Brandon: So often, more, of-, more, more often than not, you’ll have
people . . .

Geoff Wilson: Why do you want to do this?

Brandon: I had that one, too.

Paul Traylor: I’m awesome. People like me.

Leo Rodrigues: Here we can see. . . Boy.

Peter VanRysdam: Great blooper reel.”

Jennifer Fix: Stay classy, San Diego.

Peter VanRysdam: Stay classy, world.

Geoff Wilson: Thank you.

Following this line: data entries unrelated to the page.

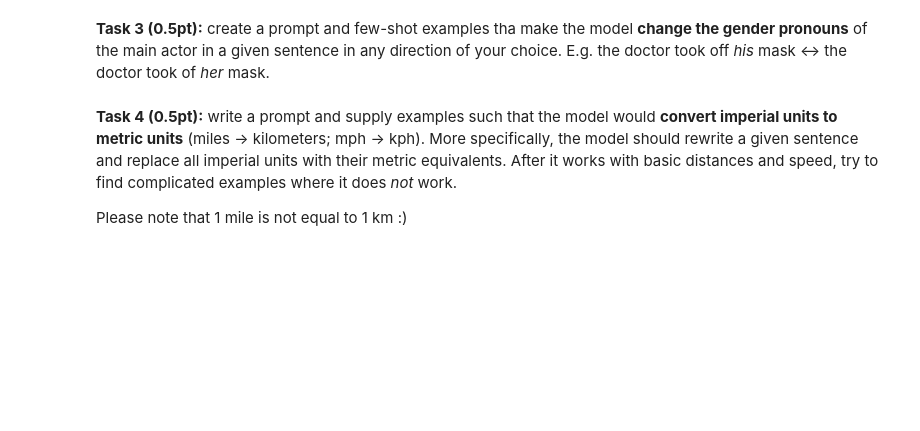
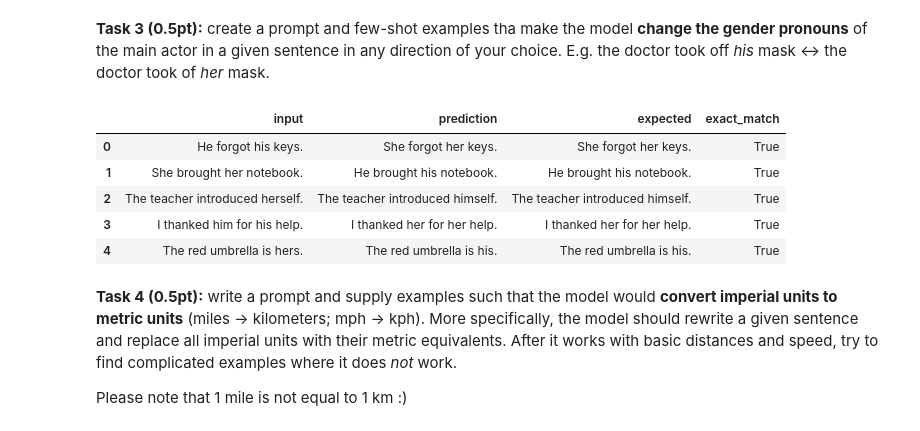
Before and after one commit to buxazich/Deep_Learning_HSE, a Jupyter notebook: week09_llm/practice_prompting.ipynb, the cells around one changed output. Saved outputs shown, nothing was run; the diff lists cells and outputs as text; code cells hidden in the pictures; blank space fills up the shorter version.

```diff
--- a/week09_llm/practice_prompting.ipynb
+++ b/week09_llm/practice_prompting.ipynb
@@ -232,3 +595,36 @@ __Task 3 (0.5pt):__ create a prompt and few-shot examples tha make the model __c
+# %%
+# supplied examples for both directions of pronoun replacement
+pronoun_examples = (
+    'Rewrite each sentence by swapping the main person\'s gender pronouns. '
+    'Keep the other words unchanged.\n\n'
+    'Input: The doctor took off his mask.\nOutput: The doctor took off her mask.\n\n'
+    'Input: She said that the book was hers.\nOutput: He said that the book was his.\n\n'
+    'Input: I saw him and gave him his bag.\nOutput: I saw her and gave her her bag.\n\n'
+    'Input: She taught herself to swim.\nOutput: He taught himself to swim.\n\n'
+)
+pronoun_tests = [
+    ('He forgot his keys.', 'She forgot her keys.'),
+    ('She brought her notebook.', 'He brought his notebook.'),
+    ('The teacher introduced herself.', 'The teacher introduced himself.'),
+    ('I thanked him for his help.', 'I thanked her for her help.'),
+    ('The red umbrella is hers.', 'The red umbrella is his.')
+]
+pronoun_results = []
+for sentence, expected in pronoun_tests:
+    response = complete(pronoun_examples + f'Input: {sentence}\nOutput:', max_new_tokens=60)
+    prediction = response.strip().split('\n')[0]
+    pronoun_results.append({
+        'input': sentence, 'prediction': prediction, 'expected': expected,
+        'exact_match': prediction == expected
+    })
+display(pd.DataFrame(pronoun_results))
+# %% [output]
+|  | input | prediction | expected | exact_match |
+| 0 | He forgot his keys. | She forgot her keys. | She forgot her keys. | True |
+| 1 | She brought her notebook. | He brought his notebook. | He brought his notebook. | True |
+| 2 | The teacher introduced herself. | The teacher introduced himself. | The teacher introduced himself. | True |
+| 3 | I thanked him for his help. | I thanked her for her help. | I thanked her for her help. | True |
+| 4 | The red umbrella is hers. | The red umbrella is his. | The red umbrella is his. | True |
 # %% [markdown]
 __Task 4 (0.5pt):__ write a prompt and supply examples such that the model would __convert imperial units to metric units__ (miles -> kilometers; mph -> kph). More specifically, the model should rewrite a given sentence and replace all imperial units with their metric equivalents. After it works with basic distances and speed, try to find complicated examples where it does *not* work.
 
```
Also changed, not shown: parts of 34 cells of this notebook, 1 other file.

Peter VanRysdam: Hilarious. Thank you so much for joining us today and in this past year, and we hope to have you along for the ride for the next year and years to come. Please, as always, look to the comment section on our blog at Let us know your thoughts, what topics you want to see and really join in on that conversation. Also, don’t forget to subscribe to our YouTube channel, 352 Inc. Thanks so much and we will see you for years to come.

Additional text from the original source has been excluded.